--- How to complete this task ---
Set every record down verbatim and omit the pictures.
##### Data supplied
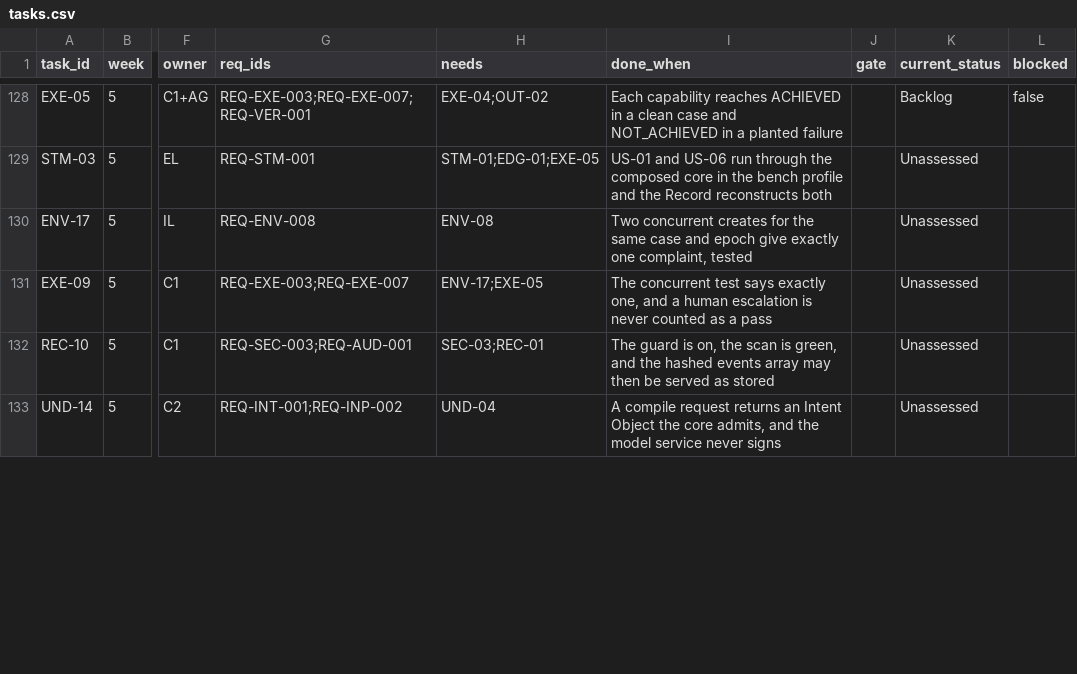
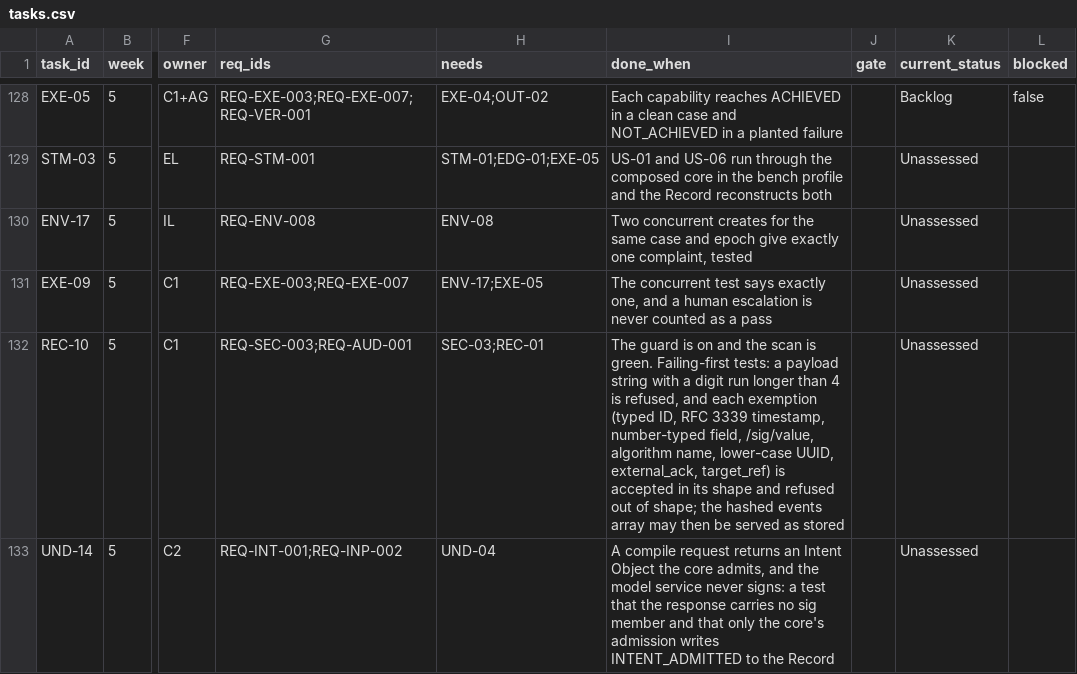
Before and after one commit to Noemai-org/docs, a CSV file: docs/poc/execution/tasks.csv, drawn as a sheet; only a part is shown, gaps mark what is left out; the diff covers the shown part only; the diff names each change by its address in the sheet, - before the commit and + after, or states it on an @@ line.

```diff
--- a/docs/poc/execution/tasks.csv
+++ b/docs/poc/execution/tasks.csv
-I132 (done_when): …guard is on, the scan is green, and the hashed…
+I132 (done_when): …guard is on and the scan is green. Failing-first tests: a payload string with a digit run longer than 4 is refused, and each exemption (typed ID, RFC 3339 timestamp, number-typed field, /sig/value, algorithm name, lower-case UUID, external_ack, target_ref) is accepted in its shape and refused out of shape; the hashed…
-I133 (done_when): …service never signs
+I133 (done_when): …service never signs: a test that the response carries no sig member and that only the core's admission writes INTENT_ADMITTED to the Record
```
Also changed, not shown: 2 edited cells elsewhere in this file, 1 other file.
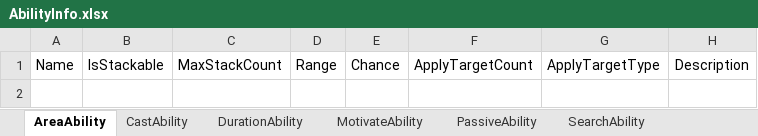
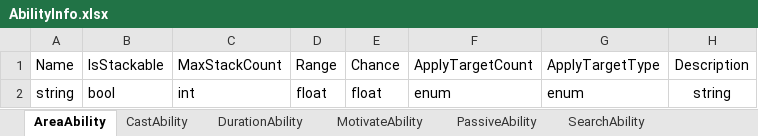
Before and after one commit to hoony5/Unity-BolierPlate-Codes, an Excel workbook: Assets/Scripts/1.Systems/Abilities/Effects/Resources/Documents/Ability/AbilityInfo.xlsx, sheet AreaAbility, drawn as a sheet; values as stored, in another font and other column widths than the file's, no borders; the diff names each change by its address in the sheet, - before the commit and + after, or states it on an @@ line.

Commit message:
ExcelReader Convert To EditorWindow

```diff
--- a/Assets/Scripts/1.Systems/Abilities/Effects/Resources/Documents/Ability/AbilityInfo.xlsx (sheet AreaAbility)
+++ b/Assets/Scripts/1.Systems/Abilities/Effects/Resources/Documents/Ability/AbilityInfo.xlsx (sheet AreaAbility)
+row 2: string | bool | int | float | float | enum | enum | string
```
Also changed, not shown: 25 other files.
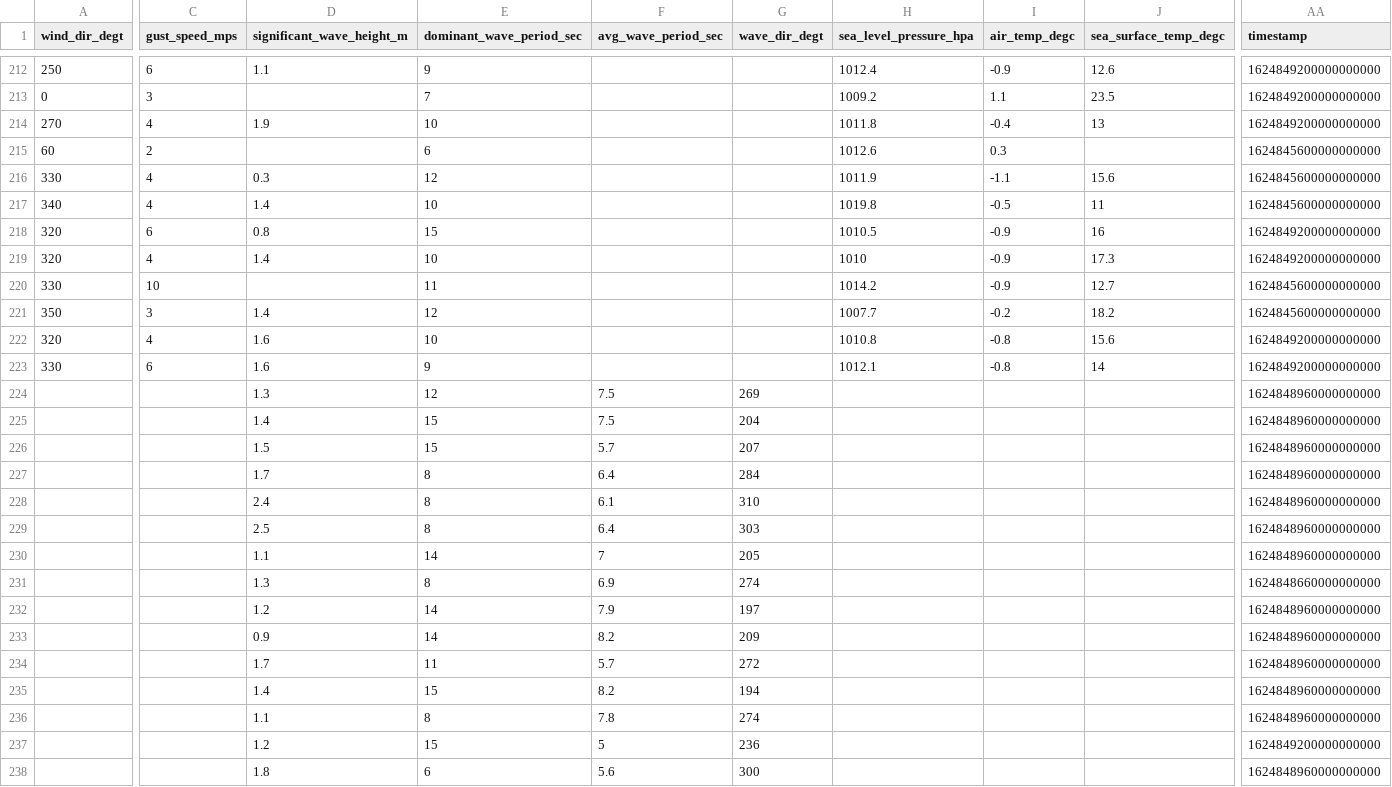
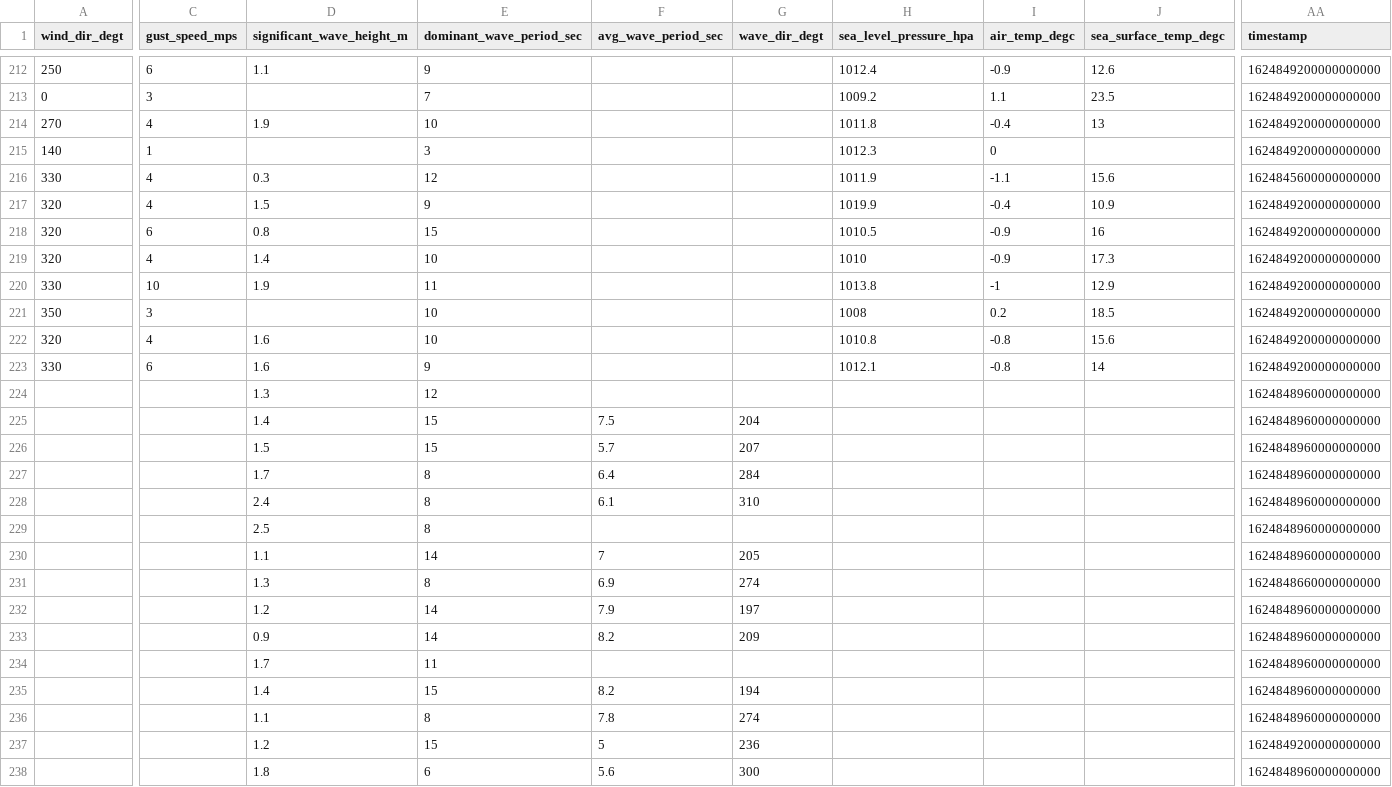
Before and after one commit to russorat/influxdb-data-examples, a CSV file: gov/noaa/ndbc/latest-observations.csv, drawn as a sheet; only a part is shown, gaps mark what is left out; the diff covers the shown part only; the diff names each change by its address in the sheet, - before the commit and + after, or states it on an @@ line.

```diff
--- a/gov/noaa/ndbc/latest-observations.csv
+++ b/gov/noaa/ndbc/latest-observations.csv
-A215 (wind_dir_degt): 60
+A215 (wind_dir_degt): 140
-C215 (gust_speed_mps): 2
+C215 (gust_speed_mps): 1
-E215 (dominant_wave_period_sec): 6
+E215 (dominant_wave_period_sec): 3
-H215 (sea_level_pressure_hpa): 1012.6
+H215 (sea_level_pressure_hpa): 1012.3
-I215 (air_temp_degc): 0.3
+I215 (air_temp_degc): 0
-AA215 (timestamp): 1624845600000000000
+AA215 (timestamp): 1624849200000000000
-A217 (wind_dir_degt): 340
+A217 (wind_dir_degt): 320
-D217 (significant_wave_height_m): 1.4
+D217 (significant_wave_height_m): 1.5
-E217 (dominant_wave_period_sec): 10
+E217 (dominant_wave_period_sec): 9
-H217 (sea_level_pressure_hpa): 1019.8
+H217 (sea_level_pressure_hpa): 1019.9
-I217 (air_temp_degc): -0.5
+I217 (air_temp_degc): -0.4
-J217 (sea_surface_temp_degc): 11
+J217 (sea_surface_temp_degc): 10.9
-AA217 (timestamp): 1624845600000000000
+AA217 (timestamp): 1624849200000000000
-D220 (significant_wave_height_m): (empty)
+D220 (significant_wave_height_m): 1.9
-H220 (sea_level_pressure_hpa): 1014.2
+H220 (sea_level_pressure_hpa): 1013.8
-I220 (air_temp_degc): -0.9
+I220 (air_temp_degc): -1
-J220 (sea_surface_temp_degc): 12.7
+J220 (sea_surface_temp_degc): 12.9
-AA220:AA221 (timestamp): 1624845600000000000
+AA220:AA221 (timestamp): 1624849200000000000
-D221 (significant_wave_height_m): 1.4
+D221 (significant_wave_height_m): (empty)
-E221 (dominant_wave_period_sec): 12
+E221 (dominant_wave_period_sec): 10
-H221 (sea_level_pressure_hpa): 1007.7
+H221 (sea_level_pressure_hpa): 1008
-I221 (air_temp_degc): -0.2
+I221 (air_temp_degc): 0.2
-J221 (sea_surface_temp_degc): 18.2
+J221 (sea_surface_temp_degc): 18.5
-F224 (avg_wave_period_sec): 7.5
+F224 (avg_wave_period_sec): (empty)
-G224 (wave_dir_degt): 269
+G224 (wave_dir_degt): (empty)
-F229 (avg_wave_period_sec): 6.4
+F229 (avg_wave_period_sec): (empty)
-G229 (wave_dir_degt): 303
+G229 (wave_dir_degt): (empty)
-F234 (avg_wave_period_sec): 5.7
+F234 (avg_wave_period_sec): (empty)
-G234 (wave_dir_degt): 272
+G234 (wave_dir_degt): (empty)
```
Also changed, not shown: 45 edited cells elsewhere in this file, 8 other files.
##########
--- Exercise solution ---
Before and after one commit to Noemai-org/docs, a CSV file: docs/poc/execution/tasks.csv, drawn as a sheet; only a part is shown, gaps mark what is left out; the diff covers the shown part only; the diff names each change by its address in the sheet, - before the commit and + after, or states it on an @@ line.

```diff
--- a/docs/poc/execution/tasks.csv
+++ b/docs/poc/execution/tasks.csv
-I132 (done_when): …guard is on, the scan is green, and the hashed…
+I132 (done_when): …guard is on and the scan is green. Failing-first tests: a payload string with a digit run longer than 4 is refused, and each exemption (typed ID, RFC 3339 timestamp, number-typed field, /sig/value, algorithm name, lower-case UUID, external_ack, target_ref) is accepted in its shape and refused out of shape; the hashed…
-I133 (done_when): …service never signs
+I133 (done_when): …service never signs: a test that the response carries no sig member and that only the core's admission writes INTENT_ADMITTED to the Record
```
Also changed, not shown: 2 edited cells elsewhere in this file, 1 other file.
Before and after one commit to hoony5/Unity-BolierPlate-Codes, an Excel workbook: Assets/Scripts/1.Systems/Abilities/Effects/Resources/Documents/Ability/AbilityInfo.xlsx, sheet AreaAbility, drawn as a sheet; values as stored, in another font and other column widths than the file's, no borders; the diff names each change by its address in the sheet, - before the commit and + after, or states it on an @@ line.

Commit message:
ExcelReader Convert To EditorWindow

```diff
--- a/Assets/Scripts/1.Systems/Abilities/Effects/Resources/Documents/Ability/AbilityInfo.xlsx (sheet AreaAbility)
+++ b/Assets/Scripts/1.Systems/Abilities/Effects/Resources/Documents/Ability/AbilityInfo.xlsx (sheet AreaAbility)
+row 2: string | bool | int | float | float | enum | enum | string
```
Also changed, not shown: 25 other files.
Before and after one commit to russorat/influxdb-data-examples, a CSV file: gov/noaa/ndbc/latest-observations.csv, drawn as a sheet; only a part is shown, gaps mark what is left out; the diff covers the shown part only; the diff names each change by its address in the sheet, - before the commit and + after, or states it on an @@ line.

```diff
--- a/gov/noaa/ndbc/latest-observations.csv
+++ b/gov/noaa/ndbc/latest-observations.csv
-A215 (wind_dir_degt): 60
+A215 (wind_dir_degt): 140
-C215 (gust_speed_mps): 2
+C215 (gust_speed_mps): 1
-E215 (dominant_wave_period_sec): 6
+E215 (dominant_wave_period_sec): 3
-H215 (sea_level_pressure_hpa): 1012.6
+H215 (sea_level_pressure_hpa): 1012.3
-I215 (air_temp_degc): 0.3
+I215 (air_temp_degc): 0
-AA215 (timestamp): 1624845600000000000
+AA215 (timestamp): 1624849200000000000
-A217 (wind_dir_degt): 340
+A217 (wind_dir_degt): 320
-D217 (significant_wave_height_m): 1.4
+D217 (significant_wave_height_m): 1.5
-E217 (dominant_wave_period_sec): 10
+E217 (dominant_wave_period_sec): 9
-H217 (sea_level_pressure_hpa): 1019.8
+H217 (sea_level_pressure_hpa): 1019.9
-I217 (air_temp_degc): -0.5
+I217 (air_temp_degc): -0.4
-J217 (sea_surface_temp_degc): 11
+J217 (sea_surface_temp_degc): 10.9
-AA217 (timestamp): 1624845600000000000
+AA217 (timestamp): 1624849200000000000
-D220 (significant_wave_height_m): (empty)
+D220 (significant_wave_height_m): 1.9
-H220 (sea_level_pressure_hpa): 1014.2
+H220 (sea_level_pressure_hpa): 1013.8
-I220 (air_temp_degc): -0.9
+I220 (air_temp_degc): -1
-J220 (sea_surface_temp_degc): 12.7
+J220 (sea_surface_temp_degc): 12.9
-AA220:AA221 (timestamp): 1624845600000000000
+AA220:AA221 (timestamp): 1624849200000000000
-D221 (significant_wave_height_m): 1.4
+D221 (significant_wave_height_m): (empty)
-E221 (dominant_wave_period_sec): 12
+E221 (dominant_wave_period_sec): 10
-H221 (sea_level_pressure_hpa): 1007.7
+H221 (sea_level_pressure_hpa): 1008
-I221 (air_temp_degc): -0.2
+I221 (air_temp_degc): 0.2
-J221 (sea_surface_temp_degc): 18.2
+J221 (sea_surface_temp_degc): 18.5
-F224 (avg_wave_period_sec): 7.5
+F224 (avg_wave_period_sec): (empty)
-G224 (wave_dir_degt): 269
+G224 (wave_dir_degt): (empty)
-F229 (avg_wave_period_sec): 6.4
+F229 (avg_wave_period_sec): (empty)
-G229 (wave_dir_degt): 303
+G229 (wave_dir_degt): (empty)
-F234 (avg_wave_period_sec): 5.7
+F234 (avg_wave_period_sec): (empty)
-G234 (wave_dir_degt): 272
+G234 (wave_dir_degt): (empty)
```
Also changed, not shown: 45 edited cells elsewhere in this file, 8 other files.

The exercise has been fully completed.